--replication-transport ip --connection-key 1231-d23524f-2525-cccasets3r
I can now see the connection from my PROD array to the DR array “RedDotC.” Note: It’s possible to replicate from one array to multiple targets including other physical FlashArray systems, Pure Cloud Block Store, S3 on FlashBlade®, and S3 in the public cloud.

dr drills

The next step is to create my ActiveDR pods. Unlike ActiveCluster where I have a single pod stretched between two arrays, ActiveDR requires a distinct pod on both arrays.

On the PROD array (RedDotX), navigate to the Storage > Pods tab and click the + symbol to create a new pod. This pod will store Oracle volumes on the PROD array so give the pod a suitable name

purepod create Oracle-PROD
dr drills
Now I’m going to move the live database volumes into the Oracle-PROD pod. From the Storage > Pods tab, click the menu on the Volumes pane.


Use the filter function and search for the names of the volumes the database “actdrdbs” is running on, and then select them and hit the Move button.

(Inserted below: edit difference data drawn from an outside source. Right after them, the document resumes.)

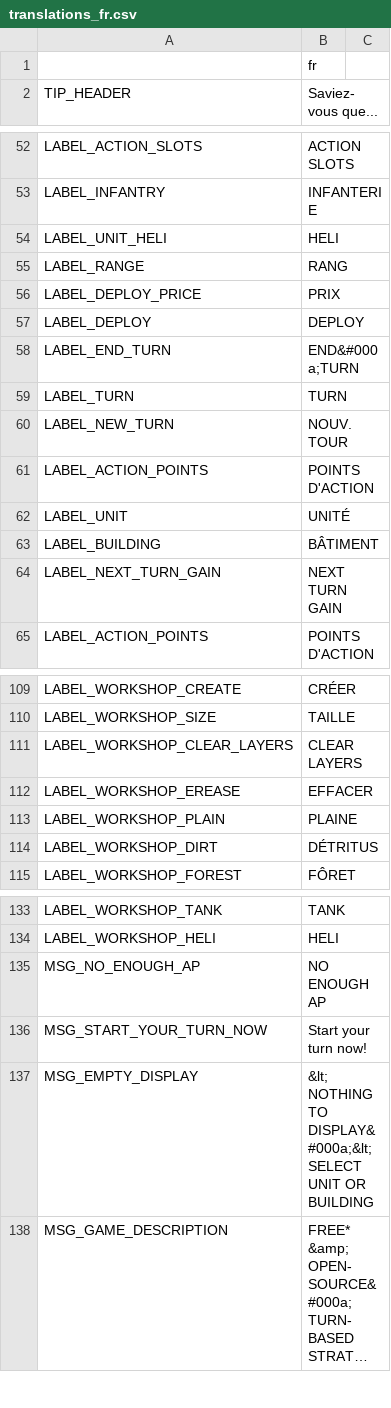
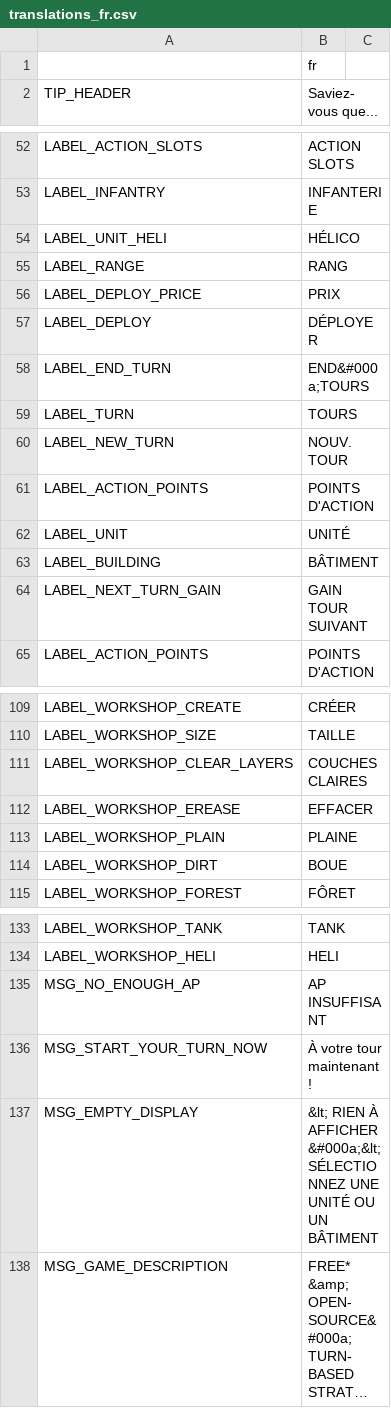
Before and after one commit to w84death/Tanks-of-Freedom, a CSV file: translations/translations_fr.csv, drawn as a sheet; only a part is shown, gaps mark what is left out; long unchanged cells end in …; the diff covers the shown part only; the diff names each change by its address in the sheet, - before the commit and + after, or states it on an @@ line.

```diff
--- a/translations/translations_fr.csv
+++ b/translations/translations_fr.csv
-B54 (Saviez-vous que...): HELI
+B54 (Saviez-vous que...): HÉLICO
-B57 (Saviez-vous que...): DEPLOY
+B57 (Saviez-vous que...): DÉPLOYER
-B58 (Saviez-vous que...): END&#000a;TURN
+B58 (Saviez-vous que...): END&#000a;TOURS
-B59 (Saviez-vous que...): TURN
+B59 (Saviez-vous que...): TOURS
-B64 (Saviez-vous que...): NEXT TURN GAIN
+B64 (Saviez-vous que...): GAIN TOUR SUIVANT
-B111 (Saviez-vous que...): CLEAR LAYERS
+B111 (Saviez-vous que...): COUCHES CLAIRES
-B114 (Saviez-vous que...): DÉTRITUS
+B114 (Saviez-vous que...): BOUE
-B135 (Saviez-vous que...): NO ENOUGH AP
+B135 (Saviez-vous que...): AP INSUFFISANT
-B136 (Saviez-vous que...): Start your turn now!
+B136 (Saviez-vous que...): À votre tour maintenant !
-B137 (Saviez-vous que...): &lt; NOTHING TO DISPLAY&#000a;&lt; SELECT UNIT OR BUILDING
+B137 (Saviez-vous que...): &lt; RIEN À AFFICHER&#000a;&lt; SÉLECTIONNEZ UNE UNITÉ OU UN BÂTIMENT
```
Also changed, not shown: 24 edited cells elsewhere in this file.
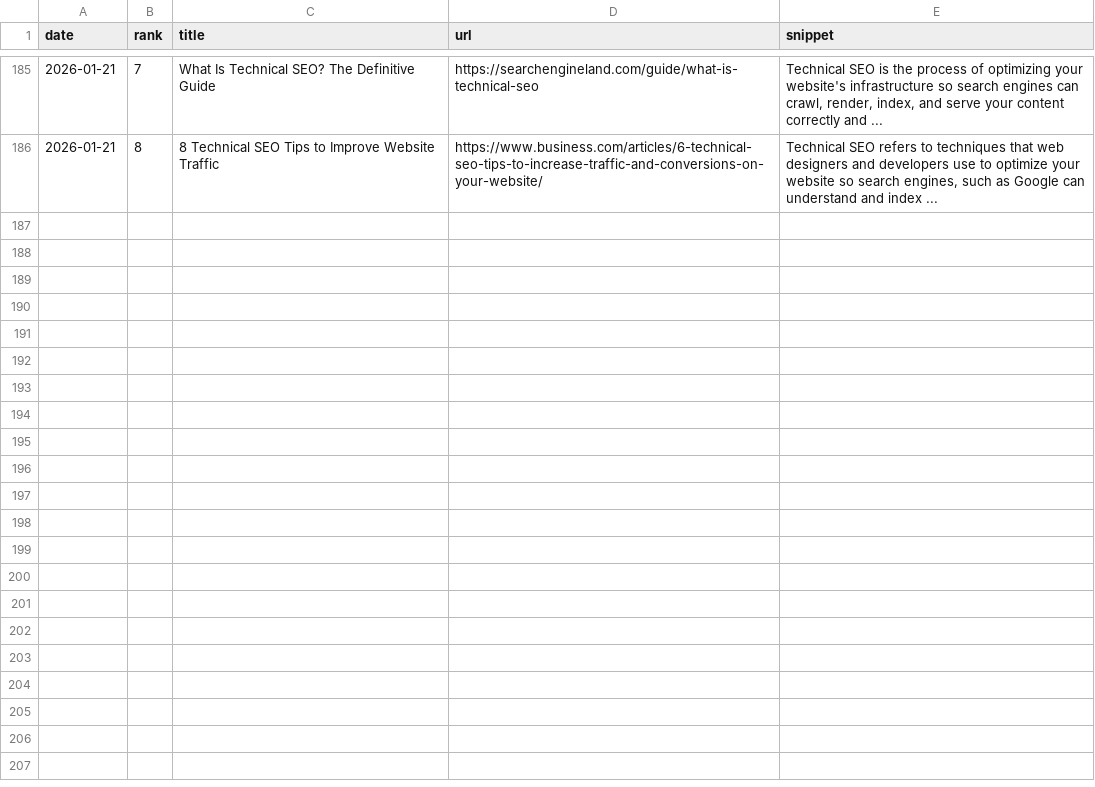
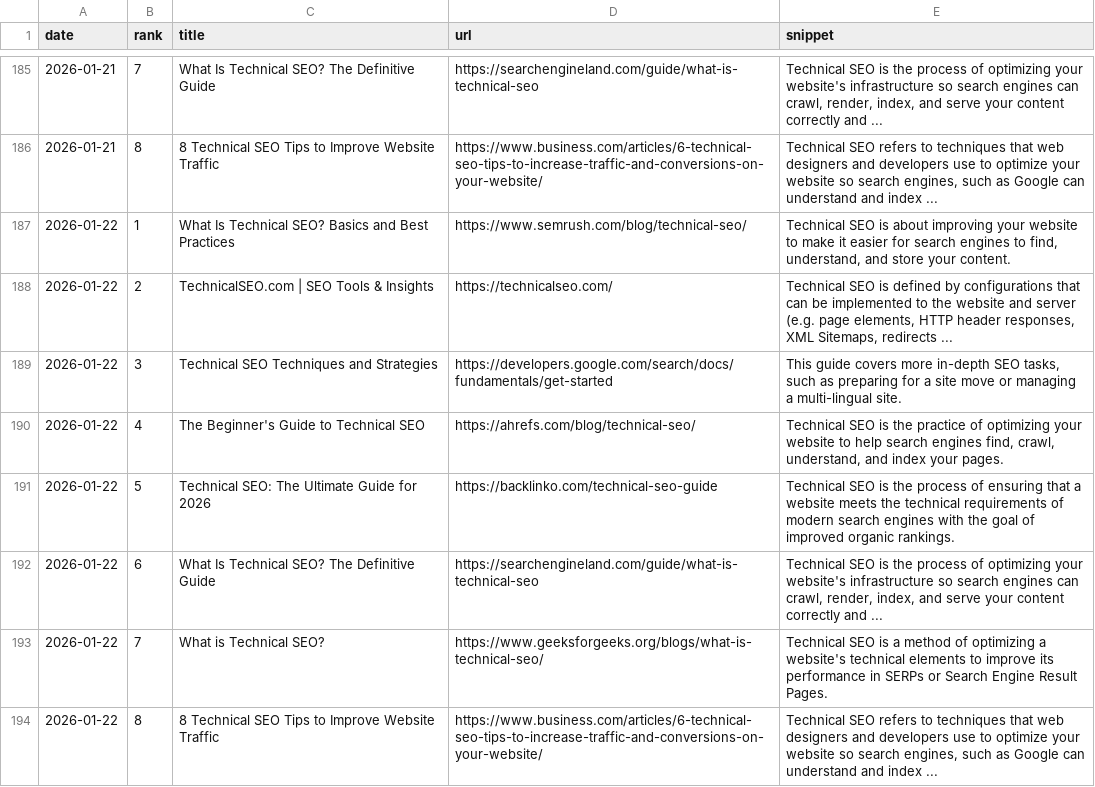
Before and after one commit to takuma51/aio-search-analyzer, a CSV file: seo_data.csv, drawn as a sheet; only a part is shown, gaps mark what is left out; the diff names each change by its address in the sheet, - before the commit and + after, or states it on an @@ line.

```diff
--- a/seo_data.csv
+++ b/seo_data.csv
+row 187: 2026-01-22 | 1 | What Is Technical SEO? Basics and Best Practices | https://www.semrush.com/blog/technical-seo/ | Technical SEO is about improving your website to make it easier for search engines to find, understand, and store your content.
+row 188: 2026-01-22 | 2 | TechnicalSEO.com | SEO Tools & Insights | https://technicalseo.com/ | Technical SEO is defined by configurations that can be implemented to the website and server (e.g. page elements, HTTP header responses, XML Sitemaps, redirects ...
+row 189: 2026-01-22 | 3 | Technical SEO Techniques and Strategies | https://developers.google.com/search/docs/fundamentals/get-started | This guide covers more in-depth SEO tasks, such as preparing for a site move or managing a multi-lingual site.
+row 190: 2026-01-22 | 4 | The Beginner's Guide to Technical SEO | https://ahrefs.com/blog/technical-seo/ | Technical SEO is the practice of optimizing your website to help search engines find, crawl, understand, and index your pages.
+row 191: 2026-01-22 | 5 | Technical SEO: The Ultimate Guide for 2026 | https://backlinko.com/technical-seo-guide | Technical SEO is the process of ensuring that a website meets the technical requirements of modern search engines with the goal of improved organic rankings.
+row 192: 2026-01-22 | 6 | What Is Technical SEO? The Definitive Guide | https://searchengineland.com/guide/what-is-technical-seo | Technical SEO is the process of optimizing your website's infrastructure so search engines can crawl, render, index, and serve your content correctly and ...
+row 193: 2026-01-22 | 7 | What is Technical SEO? | https://www.geeksforgeeks.org/blogs/what-is-technical-seo/ | Technical SEO is a method of optimizing a website's technical elements to improve its performance in SERPs or Search Engine Result Pages.
+row 194: 2026-01-22 | 8 | 8 Technical SEO Tips to Improve Website Traffic | https://www.business.com/articles/6-technical-seo-tips-to-increase-traffic-and-conversions-on-your-website/ | Technical SEO refers to techniques that web designers and developers use to optimize your website so search engines, such as Google can understand and index ...
```
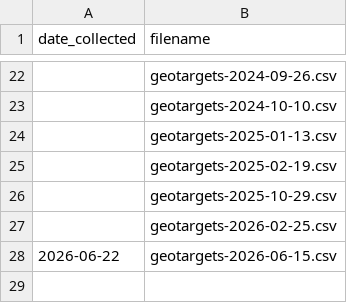
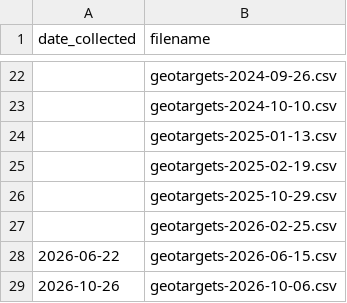
Before and after one commit to gitronald/WebSearcher, a CSV file: data/locations/ledger.csv, drawn as a sheet; only a part is shown, gaps mark what is left out.

```diff
--- a/data/locations/ledger.csv
+++ b/data/locations/ledger.csv
@@ -28 +28,2 @@ date_collected,filename
 2026-06-22,geotargets-2026-06-15.csv
+2026-10-26,geotargets-2026-10-06.csv
```
Also changed, not shown: 1 other file.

dr drills
purevol move oracle-acrac-actdrdbs-CONTROL_REDO Oracle-PROD
purevol move oracle-acrac-actdrdbs-DATA Oracle-PROD
purevol move oracle-acrac-actdrdbs-FRA Oracle-PROD
Note: This can be done with the database running and does not require any downtime. At Pure, we don’t like any form of downtime and you’ll find everything from software upgrades to complete in-place refreshes of hardware to upgrade from current-gen to next-gen arrays can be done non-disruptively, eliminating the need for database migrations for storage refreshes (another of my pet peeves from my time as a DBA).


Now, I need to repeat the same steps on the DR array and create a pod that I’ll name “Oracle-DR.”

dr drills
purepod create Oracle-DR

Notice that both the Oracle-Prod and Oracle-DR pods are created with a default status of “Promoted.” This means any volumes in the pod are available for read/write.

The next step is to create a replication link from the Oracle-PROD pod to the Oracle-DR pod, but as this is a one-way replication, only one pod can be promoted, so we need to demote the Oracle-DR pod making it read-only.

dr drills
purepod demote Oracle-DR
Now that the Oracle-DR pod is demoted, we can form a replication link between Oracle-PROD and Oracle-DR pods. On the PROD array, navigate to the Storage > Pods > Pod Replica Links pane and click the + symbol to create the link.

purepod replica-link create --remote-pod Oracle-DR --remote RedDotC Oracle-PROD
We now see the Pod Replica Link with an initial status of “baselining.” This is the initial copy or seed of the database volume data from the PROD to DR pods.

dr drills

The replication traffic can be monitored on the Analysis > Replication tab, and it’s worth noting that FlashArray systems preserve data reduction across the wire. So if I have a 4TB database that’s achieving 4:1 data reduction, through FlashArray’s in-built compression and deduplication algorithms, I’ll only need to transfer 1TB of data across the wire for the initial baseline.


Once complete, our database volumes have replicated to the DR array and are safe in the event of any failure/outage at the PROD site.

dr drills

Replication of all changes to the production database will be transmitted in a near-sync fashion. We can monitor any lag from the Analysis > Replication > Replica Links tab and see that after the initial seed, the lag is around 1s where it should remain unless there is an extremely heavy write workload on the source database or some network issue between the sites.


So now our database volumes are protected and replicated to the DR site. Part 2 will show how these can be used to build and open the database at the DR site. Part 3 will show how to use this for non-disruptive DR testing (yes, that does mean the end of those 8am starts to perform DR drills at the weekend). Part 4 will show how to use this for real DR failover scenarios and subsequent failbacks.